TASK INPUT:
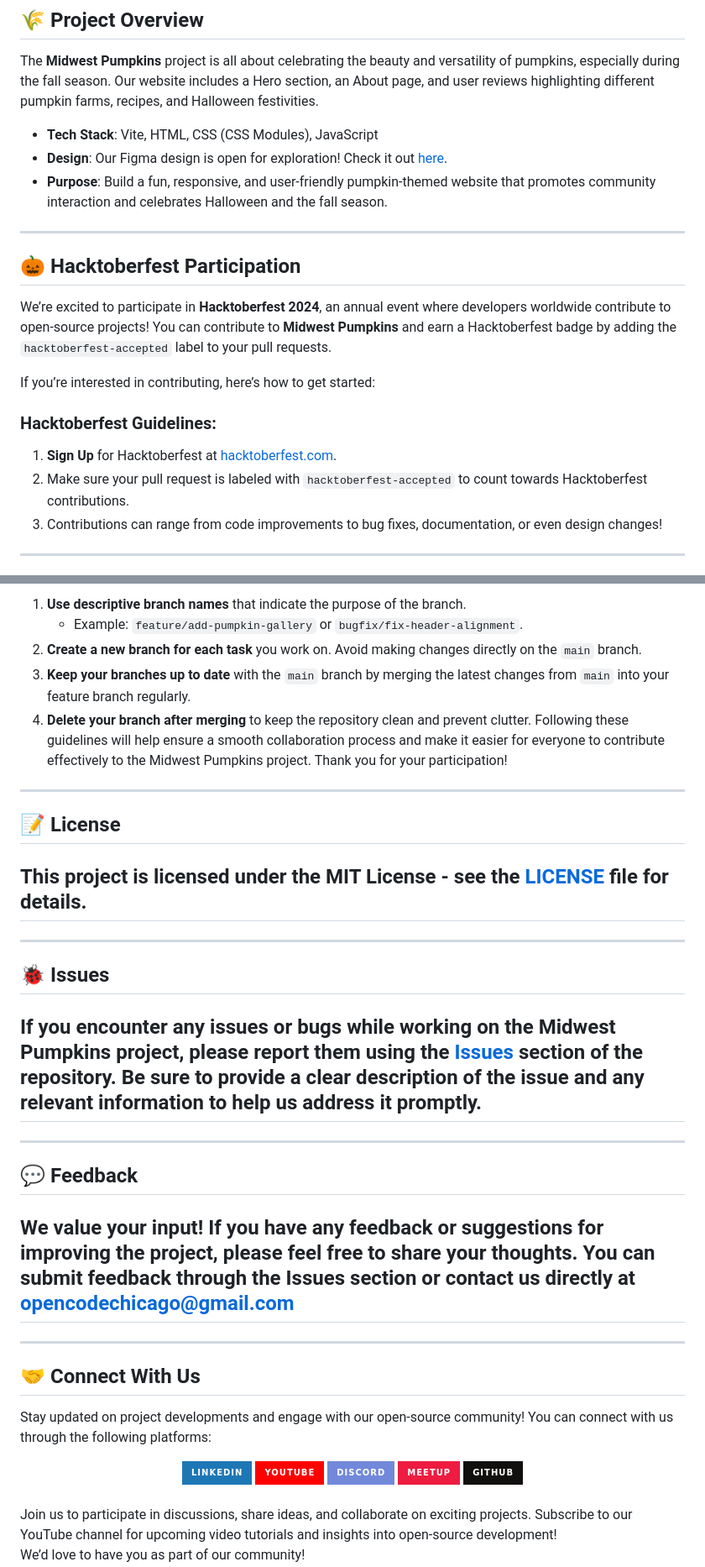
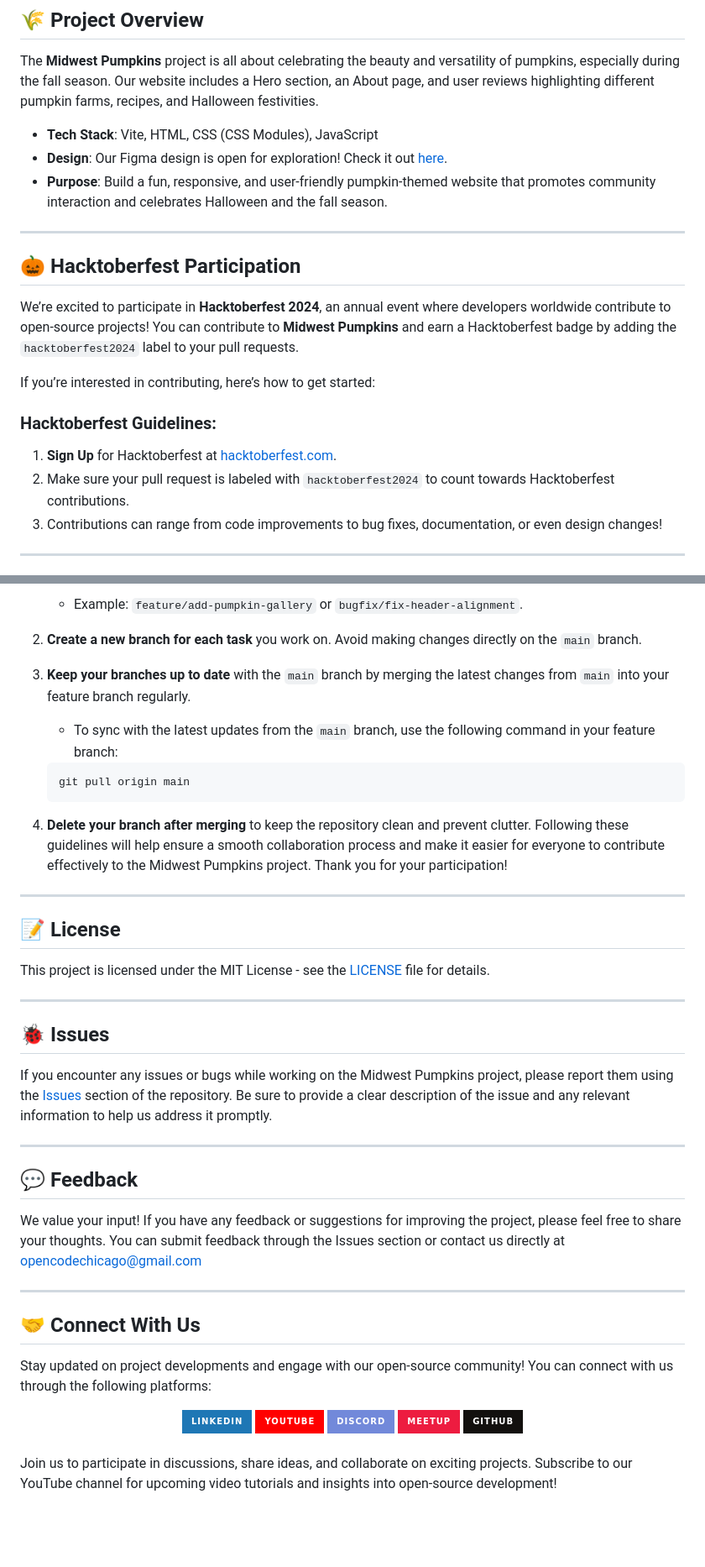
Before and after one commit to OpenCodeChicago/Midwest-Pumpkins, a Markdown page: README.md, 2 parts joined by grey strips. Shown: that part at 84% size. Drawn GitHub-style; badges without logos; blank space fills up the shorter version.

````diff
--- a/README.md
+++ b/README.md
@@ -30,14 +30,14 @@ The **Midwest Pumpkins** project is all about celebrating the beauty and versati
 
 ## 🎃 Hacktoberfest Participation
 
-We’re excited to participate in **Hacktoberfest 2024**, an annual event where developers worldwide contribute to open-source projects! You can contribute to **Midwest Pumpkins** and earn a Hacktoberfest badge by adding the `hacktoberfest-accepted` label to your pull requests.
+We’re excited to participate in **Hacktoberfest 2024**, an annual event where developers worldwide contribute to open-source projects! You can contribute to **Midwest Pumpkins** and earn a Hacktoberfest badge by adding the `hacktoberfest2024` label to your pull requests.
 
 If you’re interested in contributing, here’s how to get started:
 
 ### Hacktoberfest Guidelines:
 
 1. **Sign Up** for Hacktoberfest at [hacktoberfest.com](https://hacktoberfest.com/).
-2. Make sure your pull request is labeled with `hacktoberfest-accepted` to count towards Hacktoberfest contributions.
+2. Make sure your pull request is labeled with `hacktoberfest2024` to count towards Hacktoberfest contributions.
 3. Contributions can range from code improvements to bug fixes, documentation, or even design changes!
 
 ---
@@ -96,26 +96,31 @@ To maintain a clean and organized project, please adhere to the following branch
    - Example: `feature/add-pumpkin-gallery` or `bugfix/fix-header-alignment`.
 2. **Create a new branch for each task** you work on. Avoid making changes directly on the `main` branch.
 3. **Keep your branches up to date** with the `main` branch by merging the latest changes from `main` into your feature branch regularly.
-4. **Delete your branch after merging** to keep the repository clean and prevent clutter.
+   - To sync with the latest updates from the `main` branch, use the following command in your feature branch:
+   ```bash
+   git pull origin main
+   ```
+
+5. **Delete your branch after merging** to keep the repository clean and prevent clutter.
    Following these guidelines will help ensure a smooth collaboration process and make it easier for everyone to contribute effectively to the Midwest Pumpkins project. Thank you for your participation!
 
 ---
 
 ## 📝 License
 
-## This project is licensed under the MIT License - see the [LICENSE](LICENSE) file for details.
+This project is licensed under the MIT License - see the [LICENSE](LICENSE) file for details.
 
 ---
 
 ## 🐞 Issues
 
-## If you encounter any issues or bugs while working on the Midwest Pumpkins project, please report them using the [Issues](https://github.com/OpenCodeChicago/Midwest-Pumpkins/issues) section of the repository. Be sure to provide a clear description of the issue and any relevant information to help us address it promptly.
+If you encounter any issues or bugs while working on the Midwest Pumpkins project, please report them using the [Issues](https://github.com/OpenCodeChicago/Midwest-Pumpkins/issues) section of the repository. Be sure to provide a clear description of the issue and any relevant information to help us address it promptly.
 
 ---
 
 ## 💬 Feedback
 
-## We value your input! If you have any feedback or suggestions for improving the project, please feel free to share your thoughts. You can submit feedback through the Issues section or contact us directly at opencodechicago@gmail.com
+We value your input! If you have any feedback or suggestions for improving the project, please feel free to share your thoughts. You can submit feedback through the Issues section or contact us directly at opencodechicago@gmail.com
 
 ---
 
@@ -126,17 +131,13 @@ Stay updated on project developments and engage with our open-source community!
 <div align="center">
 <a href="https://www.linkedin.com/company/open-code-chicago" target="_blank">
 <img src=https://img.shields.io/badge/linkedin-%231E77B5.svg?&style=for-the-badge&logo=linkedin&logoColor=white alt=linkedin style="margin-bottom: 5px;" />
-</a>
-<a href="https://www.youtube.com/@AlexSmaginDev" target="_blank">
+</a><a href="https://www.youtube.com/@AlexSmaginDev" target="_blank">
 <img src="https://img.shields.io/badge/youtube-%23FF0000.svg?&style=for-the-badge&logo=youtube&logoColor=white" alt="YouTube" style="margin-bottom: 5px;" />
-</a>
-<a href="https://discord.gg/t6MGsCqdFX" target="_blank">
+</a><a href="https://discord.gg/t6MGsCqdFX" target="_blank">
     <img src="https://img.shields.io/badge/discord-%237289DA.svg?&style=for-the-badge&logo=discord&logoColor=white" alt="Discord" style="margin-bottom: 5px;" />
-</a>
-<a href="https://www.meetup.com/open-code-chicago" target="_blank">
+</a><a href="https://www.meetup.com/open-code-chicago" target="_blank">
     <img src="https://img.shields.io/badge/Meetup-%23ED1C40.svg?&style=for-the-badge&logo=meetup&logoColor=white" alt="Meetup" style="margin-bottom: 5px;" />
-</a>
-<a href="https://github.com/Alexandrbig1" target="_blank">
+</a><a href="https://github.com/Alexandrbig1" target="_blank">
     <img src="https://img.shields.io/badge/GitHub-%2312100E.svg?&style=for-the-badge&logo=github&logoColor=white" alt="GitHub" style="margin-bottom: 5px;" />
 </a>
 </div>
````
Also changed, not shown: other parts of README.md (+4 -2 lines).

---

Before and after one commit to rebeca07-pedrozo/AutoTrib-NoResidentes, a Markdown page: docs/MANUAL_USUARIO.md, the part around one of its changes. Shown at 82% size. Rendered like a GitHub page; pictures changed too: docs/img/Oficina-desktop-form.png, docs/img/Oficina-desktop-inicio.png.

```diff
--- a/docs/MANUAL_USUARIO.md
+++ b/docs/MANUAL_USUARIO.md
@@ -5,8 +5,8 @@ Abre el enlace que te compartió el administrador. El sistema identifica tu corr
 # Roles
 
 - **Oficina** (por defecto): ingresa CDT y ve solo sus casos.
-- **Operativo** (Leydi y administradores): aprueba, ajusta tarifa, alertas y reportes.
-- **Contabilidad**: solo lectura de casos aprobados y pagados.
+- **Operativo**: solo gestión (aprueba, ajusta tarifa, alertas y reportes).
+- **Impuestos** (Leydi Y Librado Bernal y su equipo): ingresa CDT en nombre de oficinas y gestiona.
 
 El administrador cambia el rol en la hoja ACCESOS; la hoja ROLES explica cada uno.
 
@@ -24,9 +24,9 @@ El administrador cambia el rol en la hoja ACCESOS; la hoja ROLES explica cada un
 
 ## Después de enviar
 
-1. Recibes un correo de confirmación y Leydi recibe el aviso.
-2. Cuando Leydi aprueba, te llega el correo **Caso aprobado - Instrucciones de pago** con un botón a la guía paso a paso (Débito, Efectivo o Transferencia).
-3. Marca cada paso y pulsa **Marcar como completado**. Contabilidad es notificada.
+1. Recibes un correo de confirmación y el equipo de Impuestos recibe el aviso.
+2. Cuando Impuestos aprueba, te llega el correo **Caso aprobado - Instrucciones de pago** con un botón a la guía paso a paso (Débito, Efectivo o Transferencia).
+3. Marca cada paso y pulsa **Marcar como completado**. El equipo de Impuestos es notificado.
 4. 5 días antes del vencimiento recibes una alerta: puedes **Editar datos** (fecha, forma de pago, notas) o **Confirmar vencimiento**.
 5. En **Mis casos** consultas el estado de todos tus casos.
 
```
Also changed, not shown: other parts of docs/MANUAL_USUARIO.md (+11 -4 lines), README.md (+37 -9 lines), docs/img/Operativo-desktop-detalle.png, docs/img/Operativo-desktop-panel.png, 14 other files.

TASK DIRECTIONS: Working from the entries above, find every line in which the word "target" occurs and copy it.

REPLY TO THE TASK:
 <a href="https://www.linkedin.com/company/open-code-chicago" target="_blank">
-<a href="https://www.youtube.com/@AlexSmaginDev" target="_blank">
+</a><a href="https://www.youtube.com/@AlexSmaginDev" target="_blank">
-<a href="https://discord.gg/t6MGsCqdFX" target="_blank">
+</a><a href="https://discord.gg/t6MGsCqdFX" target="_blank">
-<a href="https://www.meetup.com/open-code-chicago" target="_blank">
+</a><a href="https://www.meetup.com/open-code-chicago" target="_blank">
-<a href="https://github.com/Alexandrbig1" target="_blank">
+</a><a href="https://github.com/Alexandrbig1" target="_blank">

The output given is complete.